[Revision comparison data]
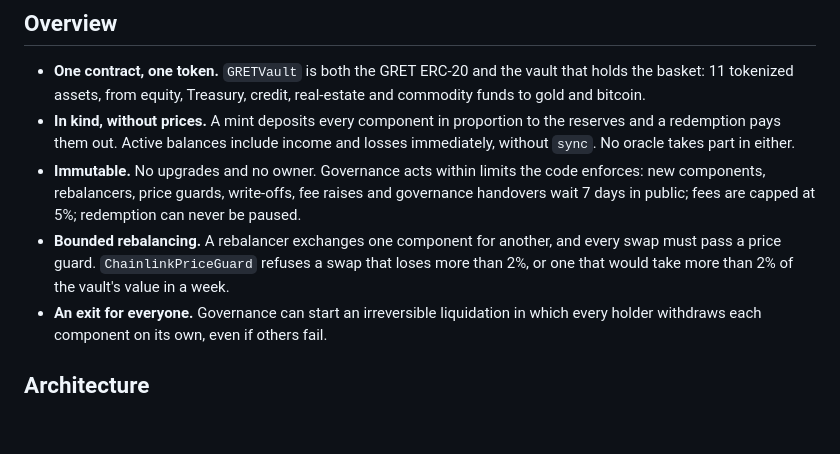
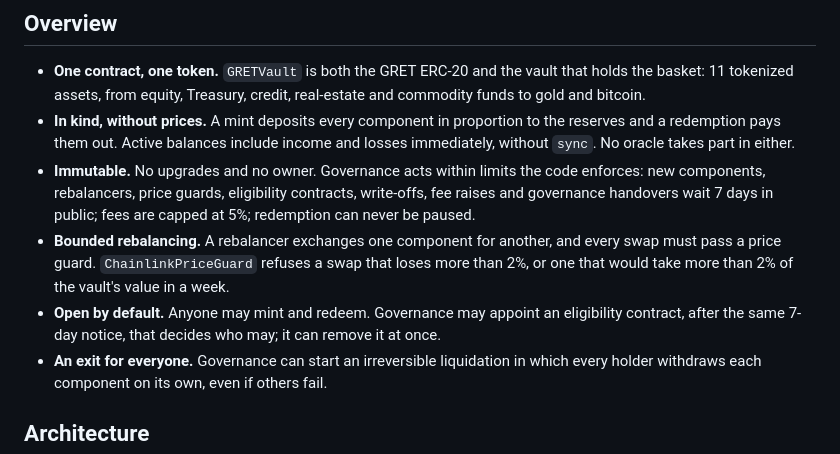
Before and after one commit to global-reserve/gret-contracts, a Markdown page: README.md, the part around one of its changes. Rendered like a GitHub page; blank space fills up the shorter version.

```diff
--- a/README.md
+++ b/README.md
@@ -27,11 +27,14 @@ A new vault and compatible guard require a separate deployment and migration dec
   and a redemption pays them out. Active balances include income and losses immediately,
   without `sync`. No oracle takes part in either.
 - **Immutable.** No upgrades and no owner. Governance acts within limits the code enforces:
-  new components, rebalancers, price guards, write-offs, fee raises and governance handovers
-  wait 7 days in public; fees are capped at 5%; redemption can never be paused.
+  new components, rebalancers, price guards, eligibility contracts, write-offs, fee raises and
+  governance handovers wait 7 days in public; fees are capped at 5%; redemption can never be
+  paused.
 - **Bounded rebalancing.** A rebalancer exchanges one component for another, and every swap
   must pass a price guard. `ChainlinkPriceGuard` refuses a swap that loses more than 2%, or
   one that would take more than 2% of the vault's value in a week.
+- **Open by default.** Anyone may mint and redeem. Governance may appoint an eligibility
+  contract, after the same 7-day notice, that decides who may; it can remove it at once.
 - **An exit for everyone.** Governance can start an irreversible liquidation in which every
   holder withdraws each component on its own, even if others fail.
 
```
Also changed, not shown: other parts of README.md (+3 -1 lines), docs/SPECIFICATION.md (+56 -45 lines).
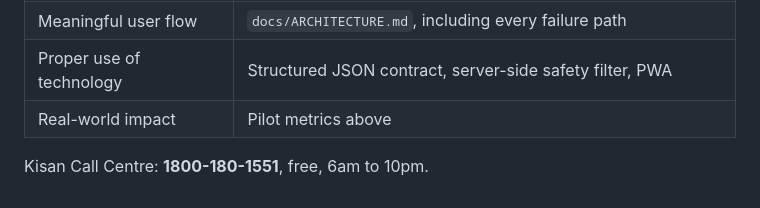
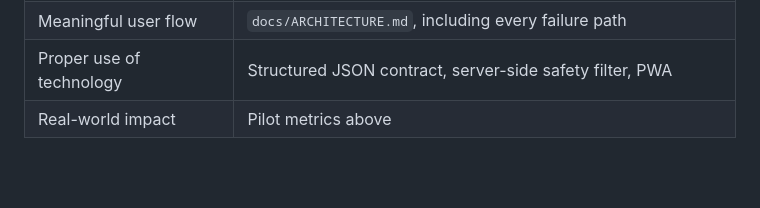
Before and after one commit to Shashanka25/AI_Crop_Health_Advisor, a Markdown page: README.md, the part around the change. Rendered like a GitHub page; blank space fills up the shorter version.

Commit message:
README.md
Removed Kisan Call Centre contact information from README.

```diff
--- a/README.md
+++ b/README.md
@@ -145,5 +145,3 @@ Patta has **not** been validated against an agronomist-labelled photo set. Until
 | Meaningful user flow | `docs/ARCHITECTURE.md`, including every failure path |
 | Proper use of technology | Structured JSON contract, server-side safety filter, PWA |
 | Real-world impact | Pilot metrics above |
-
-Kisan Call Centre: **1800-180-1551**, free, 6am to 10pm.
```
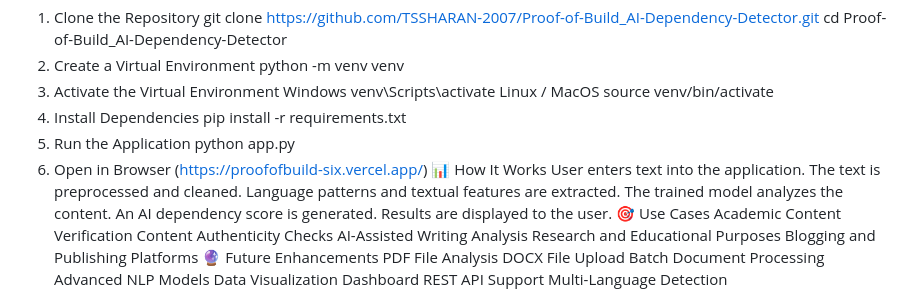
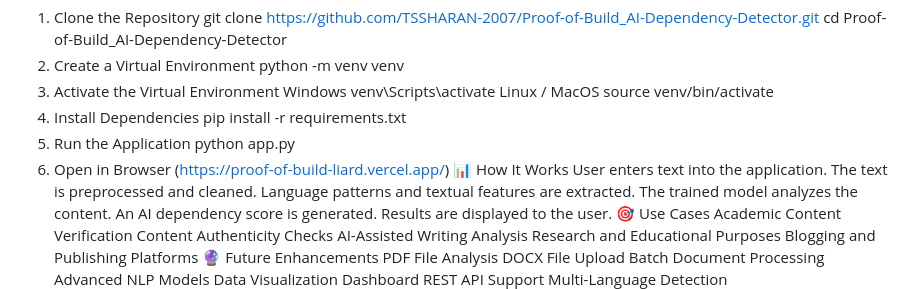
Before and after one commit to TSSHARAN-2007/Proof-of-Build_AI-Dependency-Detector, a Markdown page: README.md, the part around the change. Rendered like a GitHub page.

Commit message:
Update application URL in README

```diff
--- a/README.md
+++ b/README.md
@@ -75,7 +75,7 @@ pip install -r requirements.txt
 5. Run the Application
 python app.py
 6. Open in Browser
-(https://proofofbuild-six.vercel.app/)
+(https://proof-of-build-liard.vercel.app/)
 📊 How It Works
 User enters text into the application.
 The text is preprocessed and cleaned.
```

◆ WHAT YOU SHOULD DO ◆
Reproduce each line of the records in which the string "page" appears.

◆ WRITTEN ANSWER ◆
Before and after one commit to global-reserve/gret-contracts, a Markdown page: README.md, the part around one of its changes. Rendered like a GitHub page; blank space fills up the shorter version.
Before and after one commit to Shashanka25/AI_Crop_Health_Advisor, a Markdown page: README.md, the part around the change. Rendered like a GitHub page; blank space fills up the shorter version.
Before and after one commit to TSSHARAN-2007/Proof-of-Build_AI-Dependency-Detector, a Markdown page: README.md, the part around the change. Rendered like a GitHub page.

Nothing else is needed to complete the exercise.